To do: How many lines in the entries below contain the string "sheet"? Reply with the number only.

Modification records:
----

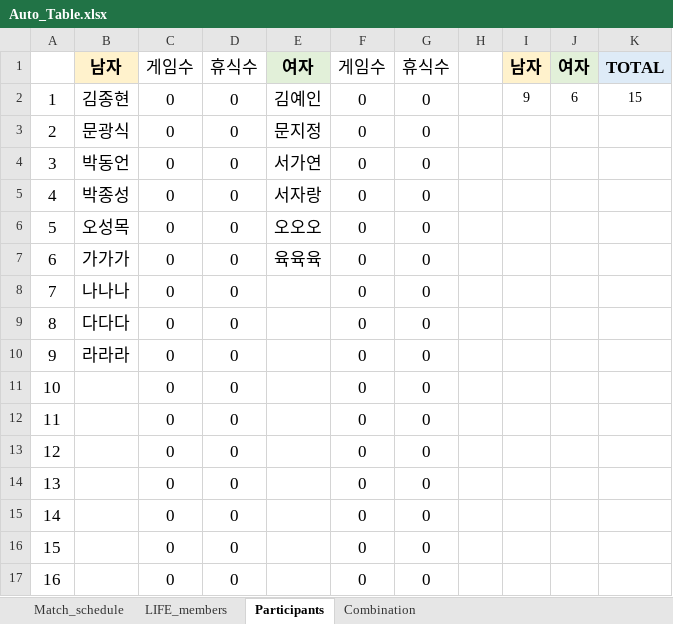
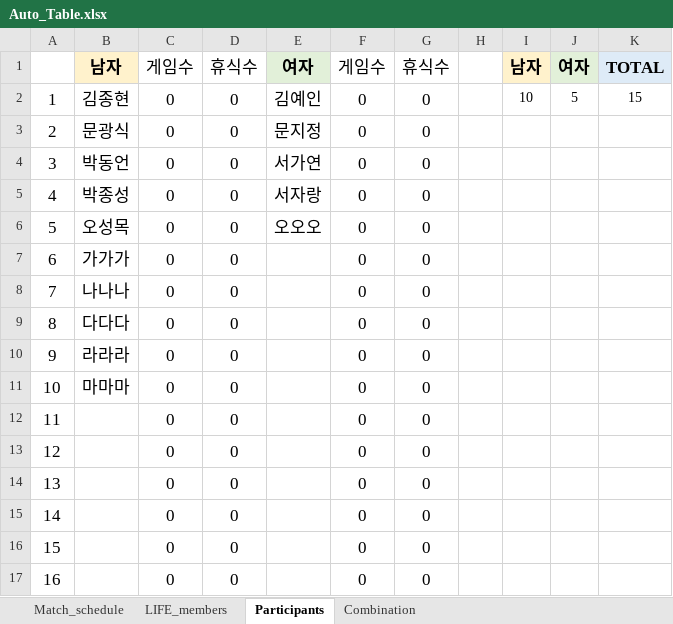
Before and after one commit to dd-mooon/LifeTennisMatcher, an Excel workbook: Auto_Table.xlsx, sheet Participants, drawn as a sheet; values as stored, in another font and other column widths than the file's, no borders; the diff names each change by its address in the sheet, - before the commit and + after, or states it on an @@ line.

```diff
--- a/Auto_Table.xlsx (sheet Participants)
+++ b/Auto_Table.xlsx (sheet Participants)
-I2: 9
+I2: 10
-J2: 6
+J2: 5
-E7: 육육육
+E7: (empty)
-B11: (empty)
+B11: 마마마
```
Also changed, not shown: 1 other file.
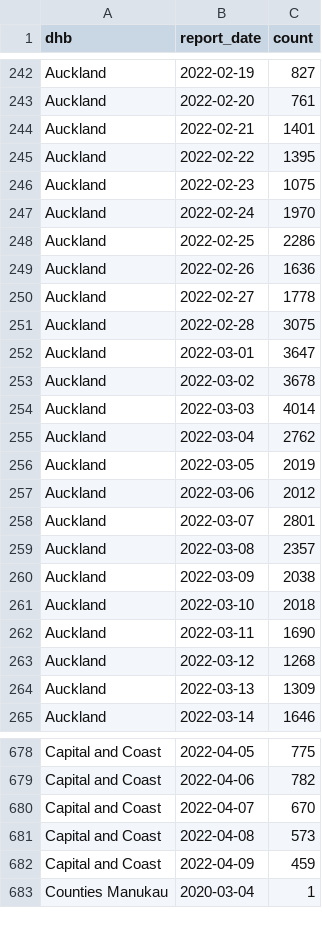
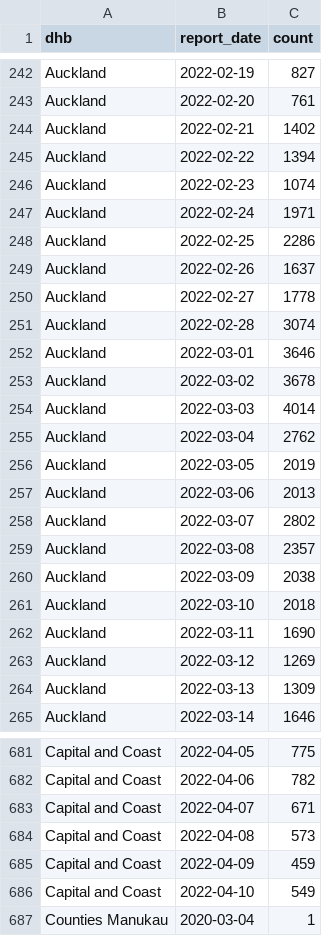
Before and after one commit to harkanwals/cdm, a CSV file: data/csvs/dhb_case_count.csv, drawn as a sheet; only a part is shown, gaps mark what is left out; the diff covers the shown part only.

```diff
--- a/data/csvs/dhb_case_count.csv
+++ b/data/csvs/dhb_case_count.csv
@@ -243,11 +243,11 @@ Auckland,2022-02-19,827
 Auckland,2022-02-20,761
-Auckland,2022-02-21,1401
-Auckland,2022-02-22,1395
-Auckland,2022-02-23,1075
-Auckland,2022-02-24,1970
+Auckland,2022-02-21,1402
+Auckland,2022-02-22,1394
+Auckland,2022-02-23,1074
+Auckland,2022-02-24,1971
 Auckland,2022-02-25,2286
-Auckland,2022-02-26,1636
+Auckland,2022-02-26,1637
 Auckland,2022-02-27,1778
-Auckland,2022-02-28,3075
-Auckland,2022-03-01,3647
+Auckland,2022-02-28,3074
+Auckland,2022-03-01,3646
 Auckland,2022-03-02,3678
@@ -256,4 +256,4 @@ Auckland,2022-03-04,2762
 Auckland,2022-03-05,2019
-Auckland,2022-03-06,2012
-Auckland,2022-03-07,2801
+Auckland,2022-03-06,2013
+Auckland,2022-03-07,2802
 Auckland,2022-03-08,2357
@@ -262,3 +262,3 @@ Auckland,2022-03-10,2018
 Auckland,2022-03-11,1690
-Auckland,2022-03-12,1268
+Auckland,2022-03-12,1269
 Auckland,2022-03-13,1309
@@ -679,5 +682,6 @@ Capital and Coast,2022-04-05,775
 Capital and Coast,2022-04-06,782
-Capital and Coast,2022-04-07,670
+Capital and Coast,2022-04-07,671
 Capital and Coast,2022-04-08,573
 Capital and Coast,2022-04-09,459
+Capital and Coast,2022-04-10,549
 Counties Manukau,2020-03-04,1
```
Also changed, not shown: 21 added rows and 87 edited cells elsewhere in this file, 1 other file.
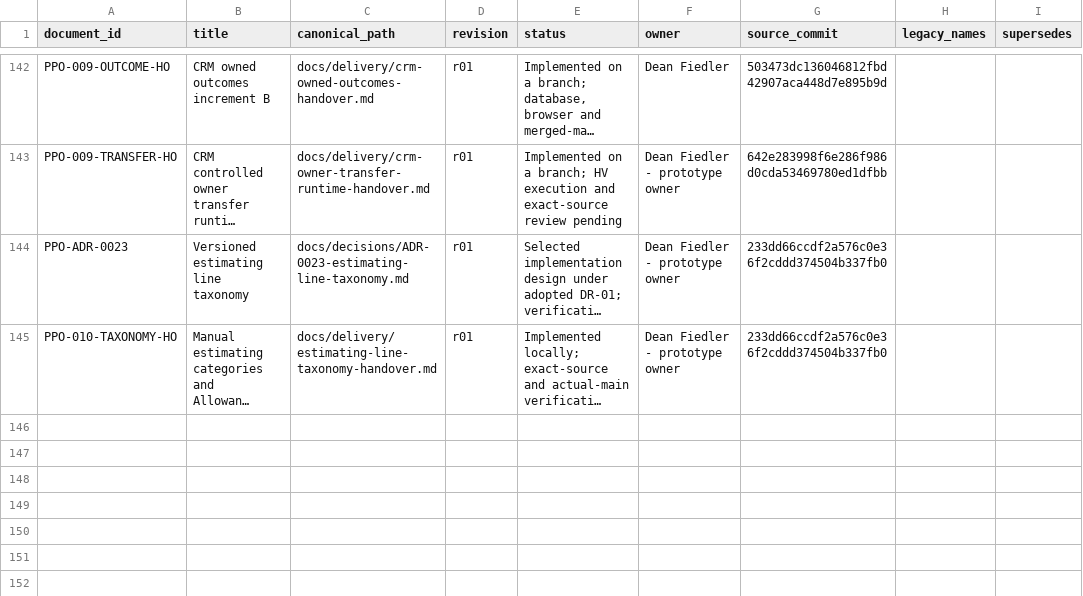
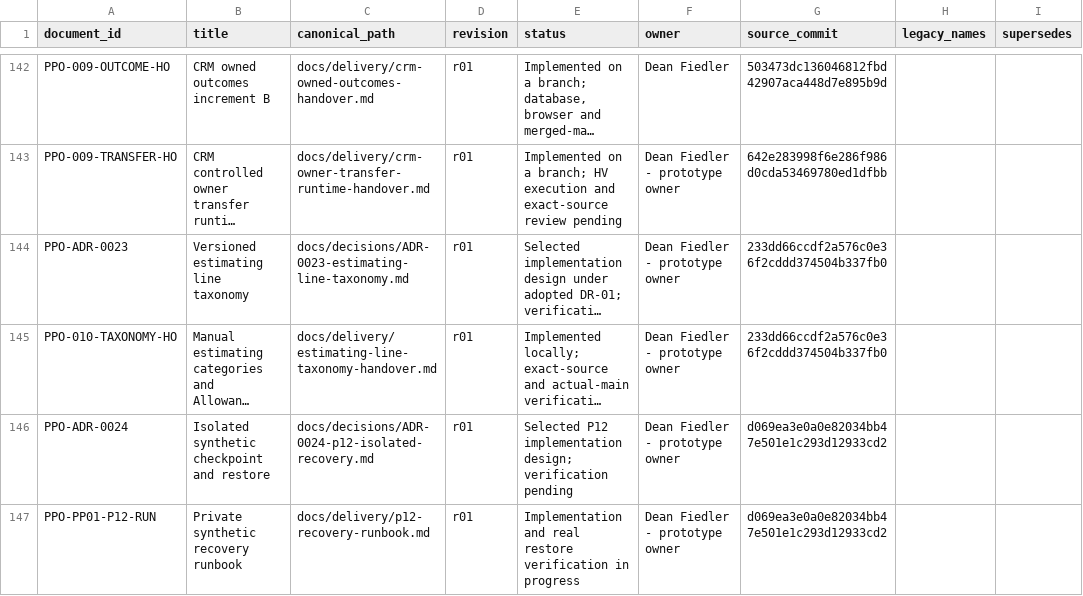
Before and after one commit to deanrfiedler-gif/powerplants-one, a CSV file: docs/standards/document-register.csv, drawn as a sheet; only a part is shown, gaps mark what is left out; long unchanged cells end in …; the diff names each change by its address in the sheet, - before the commit and + after, or states it on an @@ line.

Commit message:
feat(p12): checkpoint stopped synthetic state and verify a separate restore
Record ADR-0024 before implementation. Add private snapshot/dump/file verification, separate-instance restore with refusal guards, original Finance/quote recovery proof and a concrete runbook. Preserve all existing gates and later runtime maintenance; full procedure/main evidence remains pending.

```diff
--- a/docs/standards/document-register.csv
+++ b/docs/standards/document-register.csv
+row 146: PPO-ADR-0024 | Isolated synthetic checkpoint and restore | docs/decisions/ADR-0024-p12-isolated-recovery.md | r01 | Selected P12 implementation design; verification pending | Dean Fiedler - prototype owner | d069ea3e0a0e82034bb47e501e1c293d12933cd2
+row 147: PPO-PP01-P12-RUN | Private synthetic recovery runbook | docs/delivery/p12-recovery-runbook.md | r01 | Implementation and real restore verification in progress | Dean Fiedler - prototype owner | d069ea3e0a0e82034bb47e501e1c293d12933cd2
```
Also changed, not shown: 7 other files.
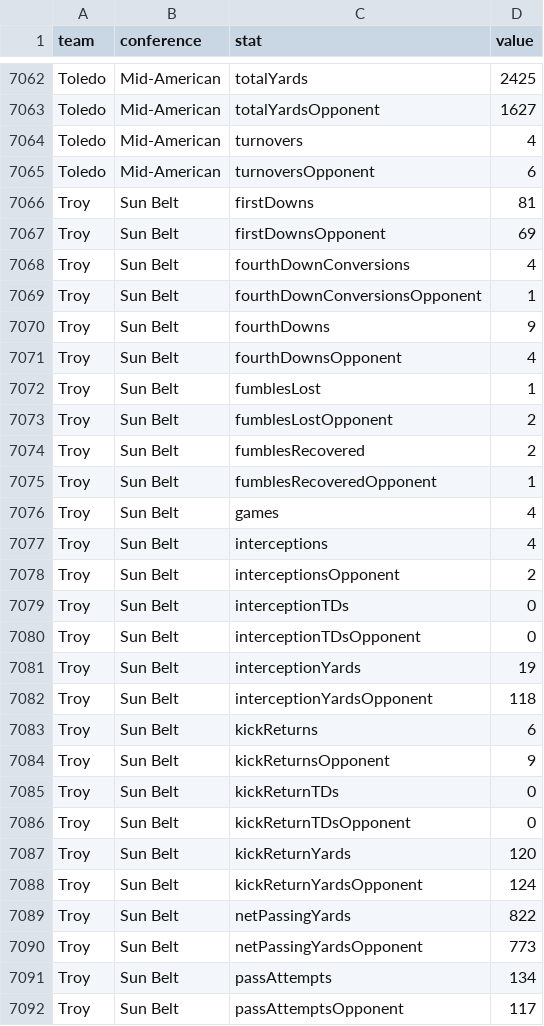
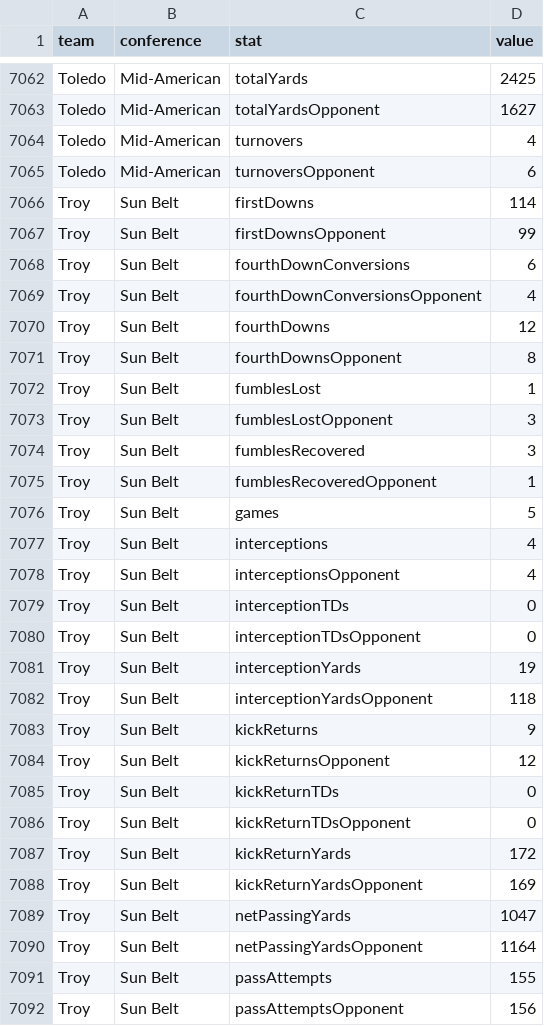
Before and after one commit to fourty2se7en/cfb-card, a CSV file: scripts/data/season_stats.csv, drawn as a sheet; only a part is shown, gaps mark what is left out; the diff covers the shown part only.

```diff
--- a/scripts/data/season_stats.csv
+++ b/scripts/data/season_stats.csv
@@ -7065,15 +7065,15 @@ Toledo,Mid-American,turnovers,4
 Toledo,Mid-American,turnoversOpponent,6
-Troy,Sun Belt,firstDowns,81
-Troy,Sun Belt,firstDownsOpponent,69
-Troy,Sun Belt,fourthDownConversions,4
-Troy,Sun Belt,fourthDownConversionsOpponent,1
-Troy,Sun Belt,fourthDowns,9
-Troy,Sun Belt,fourthDownsOpponent,4
+Troy,Sun Belt,firstDowns,114
+Troy,Sun Belt,firstDownsOpponent,99
+Troy,Sun Belt,fourthDownConversions,6
+Troy,Sun Belt,fourthDownConversionsOpponent,4
+Troy,Sun Belt,fourthDowns,12
+Troy,Sun Belt,fourthDownsOpponent,8
 Troy,Sun Belt,fumblesLost,1
-Troy,Sun Belt,fumblesLostOpponent,2
-Troy,Sun Belt,fumblesRecovered,2
+Troy,Sun Belt,fumblesLostOpponent,3
+Troy,Sun Belt,fumblesRecovered,3
 Troy,Sun Belt,fumblesRecoveredOpponent,1
-Troy,Sun Belt,games,4
+Troy,Sun Belt,games,5
 Troy,Sun Belt,interceptions,4
-Troy,Sun Belt,interceptionsOpponent,2
+Troy,Sun Belt,interceptionsOpponent,4
 Troy,Sun Belt,interceptionTDs,0
@@ -7082,11 +7082,11 @@ Troy,Sun Belt,interceptionYards,19
 Troy,Sun Belt,interceptionYardsOpponent,118
-Troy,Sun Belt,kickReturns,6
-Troy,Sun Belt,kickReturnsOpponent,9
+Troy,Sun Belt,kickReturns,9
+Troy,Sun Belt,kickReturnsOpponent,12
 Troy,Sun Belt,kickReturnTDs,0
 Troy,Sun Belt,kickReturnTDsOpponent,0
-Troy,Sun Belt,kickReturnYards,120
-Troy,Sun Belt,kickReturnYardsOpponent,124
-Troy,Sun Belt,netPassingYards,822
-Troy,Sun Belt,netPassingYardsOpponent,773
-Troy,Sun Belt,passAttempts,134
-Troy,Sun Belt,passAttemptsOpponent,117
+Troy,Sun Belt,kickReturnYards,172
+Troy,Sun Belt,kickReturnYardsOpponent,169
+Troy,Sun Belt,netPassingYards,1047
+Troy,Sun Belt,netPassingYardsOpponent,1164
+Troy,Sun Belt,passAttempts,155
+Troy,Sun Belt,passAttemptsOpponent,156
```
Also changed, not shown: 74 edited cells elsewhere in this file, docs/line_watch.csv, docs/picks.csv, 8 other files.
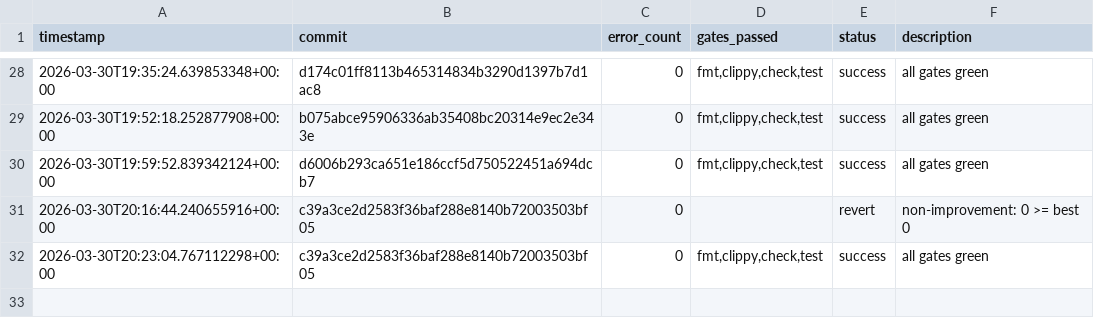
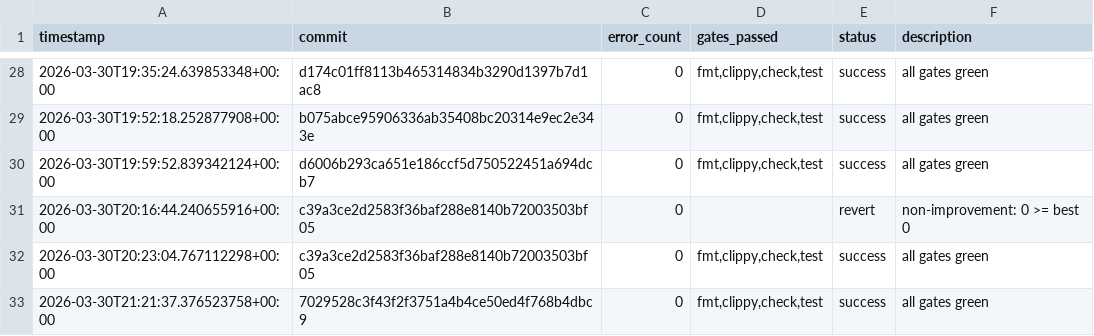
Before and after one commit to TheFermiSea/beefcake-swarm, a TSV file: experiments.tsv, drawn as a sheet; only a part is shown, gaps mark what is left out; the diff names each change by its address in the sheet, - before the commit and + after, or states it on an @@ line.

Commit message:
swarm: iteration 1 changes
Executed-By: swarm-ai-proxy

```diff
--- a/experiments.tsv
+++ b/experiments.tsv
+row 33: 2026-03-30T21:21:37.376523758+00:00 | 7029528c3f43f2f3751a4b4ce50ed4f768b4dbc9 | 0 | fmt,clippy,check,test | success | all gates green
```
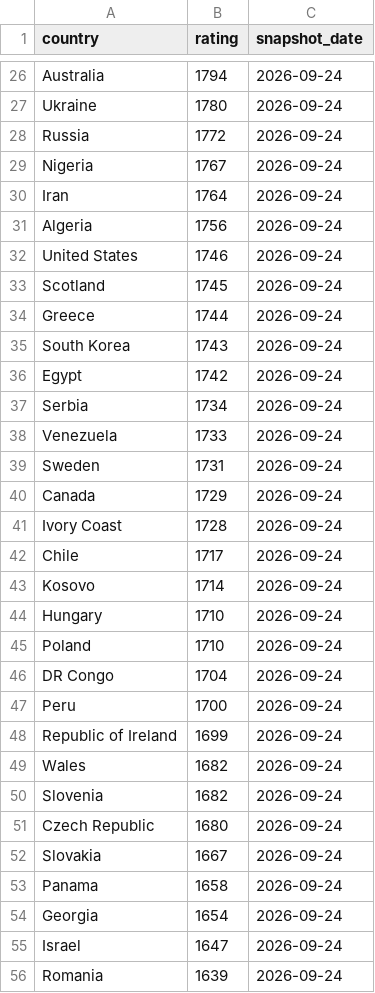
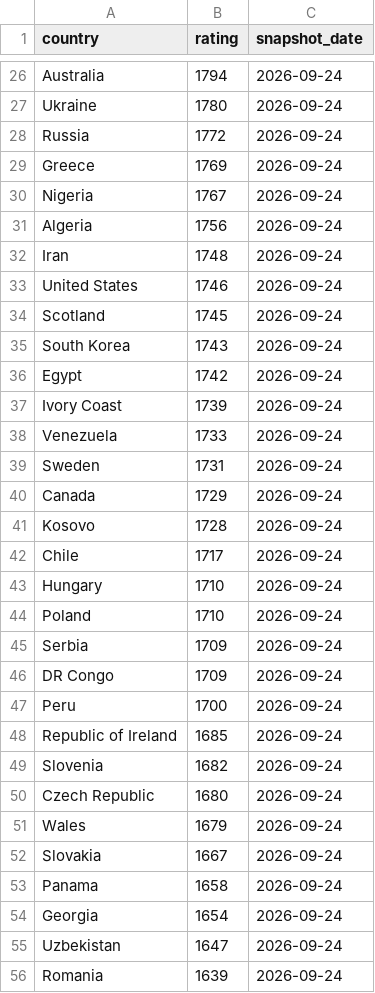
Before and after one commit to OfekDr1/FIFA-Analyst, a CSV file: scripts/elo_ratings.csv, drawn as a sheet; only a part is shown, gaps mark what is left out; the diff covers the shown part only.

```diff
--- a/scripts/elo_ratings.csv
+++ b/scripts/elo_ratings.csv
@@ -28,11 +28,11 @@ Ukraine,1780,2026-09-24
 Russia,1772,2026-09-24
+Greece,1769,2026-09-24
 Nigeria,1767,2026-09-24
-Iran,1764,2026-09-24
 Algeria,1756,2026-09-24
+Iran,1748,2026-09-24
 United States,1746,2026-09-24
 Scotland,1745,2026-09-24
-Greece,1744,2026-09-24
 South Korea,1743,2026-09-24
 Egypt,1742,2026-09-24
-Serbia,1734,2026-09-24
+Ivory Coast,1739,2026-09-24
 Venezuela,1733,2026-09-24
@@ -40,13 +40,13 @@ Sweden,1731,2026-09-24
 Canada,1729,2026-09-24
-Ivory Coast,1728,2026-09-24
+Kosovo,1728,2026-09-24
 Chile,1717,2026-09-24
-Kosovo,1714,2026-09-24
 Hungary,1710,2026-09-24
 Poland,1710,2026-09-24
-DR Congo,1704,2026-09-24
+Serbia,1709,2026-09-24
+DR Congo,1709,2026-09-24
 Peru,1700,2026-09-24
-Republic of Ireland,1699,2026-09-24
-Wales,1682,2026-09-24
+Republic of Ireland,1685,2026-09-24
 Slovenia,1682,2026-09-24
 Czech Republic,1680,2026-09-24
+Wales,1679,2026-09-24
 Slovakia,1667,2026-09-24
@@ -54,3 +54,3 @@ Panama,1658,2026-09-24
 Georgia,1654,2026-09-24
-Israel,1647,2026-09-24
+Uzbekistan,1647,2026-09-24
 Romania,1639,2026-09-24
```
Also changed, not shown: 25 added rows, 25 removed rows, 1 moved row and 5 edited cells elsewhere in this file, 2 other files.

----

Task result: 8